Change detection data
■ ■ ■
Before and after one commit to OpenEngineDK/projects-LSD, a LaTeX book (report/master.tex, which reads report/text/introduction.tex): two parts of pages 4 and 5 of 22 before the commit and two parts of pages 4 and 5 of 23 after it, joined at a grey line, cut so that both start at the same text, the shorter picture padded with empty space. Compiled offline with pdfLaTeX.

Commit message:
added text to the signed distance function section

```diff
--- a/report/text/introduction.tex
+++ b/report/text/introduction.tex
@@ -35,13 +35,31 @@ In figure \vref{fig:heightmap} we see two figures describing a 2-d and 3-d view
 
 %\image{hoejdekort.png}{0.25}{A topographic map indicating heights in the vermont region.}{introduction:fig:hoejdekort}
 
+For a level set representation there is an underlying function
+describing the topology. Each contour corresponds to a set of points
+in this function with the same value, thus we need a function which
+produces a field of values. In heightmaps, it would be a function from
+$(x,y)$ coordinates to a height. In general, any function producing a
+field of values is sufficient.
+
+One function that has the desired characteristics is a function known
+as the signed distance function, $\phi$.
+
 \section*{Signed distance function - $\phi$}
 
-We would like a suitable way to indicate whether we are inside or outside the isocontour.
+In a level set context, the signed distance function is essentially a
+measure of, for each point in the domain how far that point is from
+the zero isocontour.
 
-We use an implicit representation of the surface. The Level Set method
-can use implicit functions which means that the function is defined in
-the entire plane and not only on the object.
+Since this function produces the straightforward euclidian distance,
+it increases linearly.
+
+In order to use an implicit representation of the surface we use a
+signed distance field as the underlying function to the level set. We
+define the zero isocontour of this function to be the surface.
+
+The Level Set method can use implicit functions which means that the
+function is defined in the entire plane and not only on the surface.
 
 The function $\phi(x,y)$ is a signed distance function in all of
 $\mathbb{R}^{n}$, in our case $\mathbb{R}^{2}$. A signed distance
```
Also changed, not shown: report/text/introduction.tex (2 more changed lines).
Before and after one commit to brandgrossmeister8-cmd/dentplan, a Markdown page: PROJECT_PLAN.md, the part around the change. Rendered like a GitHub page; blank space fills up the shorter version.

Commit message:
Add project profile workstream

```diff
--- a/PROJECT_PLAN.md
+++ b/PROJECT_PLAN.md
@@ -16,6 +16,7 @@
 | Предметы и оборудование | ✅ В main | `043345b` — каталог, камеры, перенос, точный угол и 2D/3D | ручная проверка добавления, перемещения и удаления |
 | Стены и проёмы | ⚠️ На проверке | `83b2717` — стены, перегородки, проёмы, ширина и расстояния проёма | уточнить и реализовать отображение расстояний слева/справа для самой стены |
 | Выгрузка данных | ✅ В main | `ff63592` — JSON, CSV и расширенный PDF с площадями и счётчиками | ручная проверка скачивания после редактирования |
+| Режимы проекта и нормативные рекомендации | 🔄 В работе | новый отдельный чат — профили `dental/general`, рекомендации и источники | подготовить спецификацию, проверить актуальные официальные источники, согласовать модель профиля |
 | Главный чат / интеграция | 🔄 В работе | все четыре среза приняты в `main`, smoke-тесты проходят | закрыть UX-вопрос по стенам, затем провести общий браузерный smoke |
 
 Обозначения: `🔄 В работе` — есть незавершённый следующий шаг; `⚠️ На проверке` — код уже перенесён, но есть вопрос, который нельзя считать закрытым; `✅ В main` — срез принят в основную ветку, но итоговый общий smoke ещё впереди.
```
■ ■ ■
Task statement
All records above are to be output again exactly as they stand.

Your response
Before and after one commit to OpenEngineDK/projects-LSD, a LaTeX book (report/master.tex, which reads report/text/introduction.tex): two parts of pages 4 and 5 of 22 before the commit and two parts of pages 4 and 5 of 23 after it, joined at a grey line, cut so that both start at the same text, the shorter picture padded with empty space. Compiled offline with pdfLaTeX.

Commit message:
added text to the signed distance function section

```diff
--- a/report/text/introduction.tex
+++ b/report/text/introduction.tex
@@ -35,13 +35,31 @@ In figure \vref{fig:heightmap} we see two figures describing a 2-d and 3-d view
 
 %\image{hoejdekort.png}{0.25}{A topographic map indicating heights in the vermont region.}{introduction:fig:hoejdekort}
 
+For a level set representation there is an underlying function
+describing the topology. Each contour corresponds to a set of points
+in this function with the same value, thus we need a function which
+produces a field of values. In heightmaps, it would be a function from
+$(x,y)$ coordinates to a height. In general, any function producing a
+field of values is sufficient.
+
+One function that has the desired characteristics is a function known
+as the signed distance function, $\phi$.
+
 \section*{Signed distance function - $\phi$}
 
-We would like a suitable way to indicate whether we are inside or outside the isocontour.
+In a level set context, the signed distance function is essentially a
+measure of, for each point in the domain how far that point is from
+the zero isocontour.
 
-We use an implicit representation of the surface. The Level Set method
-can use implicit functions which means that the function is defined in
-the entire plane and not only on the object.
+Since this function produces the straightforward euclidian distance,
+it increases linearly.
+
+In order to use an implicit representation of the surface we use a
+signed distance field as the underlying function to the level set. We
+define the zero isocontour of this function to be the surface.
+
+The Level Set method can use implicit functions which means that the
+function is defined in the entire plane and not only on the surface.
 
 The function $\phi(x,y)$ is a signed distance function in all of
 $\mathbb{R}^{n}$, in our case $\mathbb{R}^{2}$. A signed distance
```
Also changed, not shown: report/text/introduction.tex (2 more changed lines).
Before and after one commit to brandgrossmeister8-cmd/dentplan, a Markdown page: PROJECT_PLAN.md, the part around the change. Rendered like a GitHub page; blank space fills up the shorter version.

Commit message:
Add project profile workstream

```diff
--- a/PROJECT_PLAN.md
+++ b/PROJECT_PLAN.md
@@ -16,6 +16,7 @@
 | Предметы и оборудование | ✅ В main | `043345b` — каталог, камеры, перенос, точный угол и 2D/3D | ручная проверка добавления, перемещения и удаления |
 | Стены и проёмы | ⚠️ На проверке | `83b2717` — стены, перегородки, проёмы, ширина и расстояния проёма | уточнить и реализовать отображение расстояний слева/справа для самой стены |
 | Выгрузка данных | ✅ В main | `ff63592` — JSON, CSV и расширенный PDF с площадями и счётчиками | ручная проверка скачивания после редактирования |
+| Режимы проекта и нормативные рекомендации | 🔄 В работе | новый отдельный чат — профили `dental/general`, рекомендации и источники | подготовить спецификацию, проверить актуальные официальные источники, согласовать модель профиля |
 | Главный чат / интеграция | 🔄 В работе | все четыре среза приняты в `main`, smoke-тесты проходят | закрыть UX-вопрос по стенам, затем провести общий браузерный smoke |
 
 Обозначения: `🔄 В работе` — есть незавершённый следующий шаг; `⚠️ На проверке` — код уже перенесён, но есть вопрос, который нельзя считать закрытым; `✅ В main` — срез принят в основную ветку, но итоговый общий smoke ещё впереди.
```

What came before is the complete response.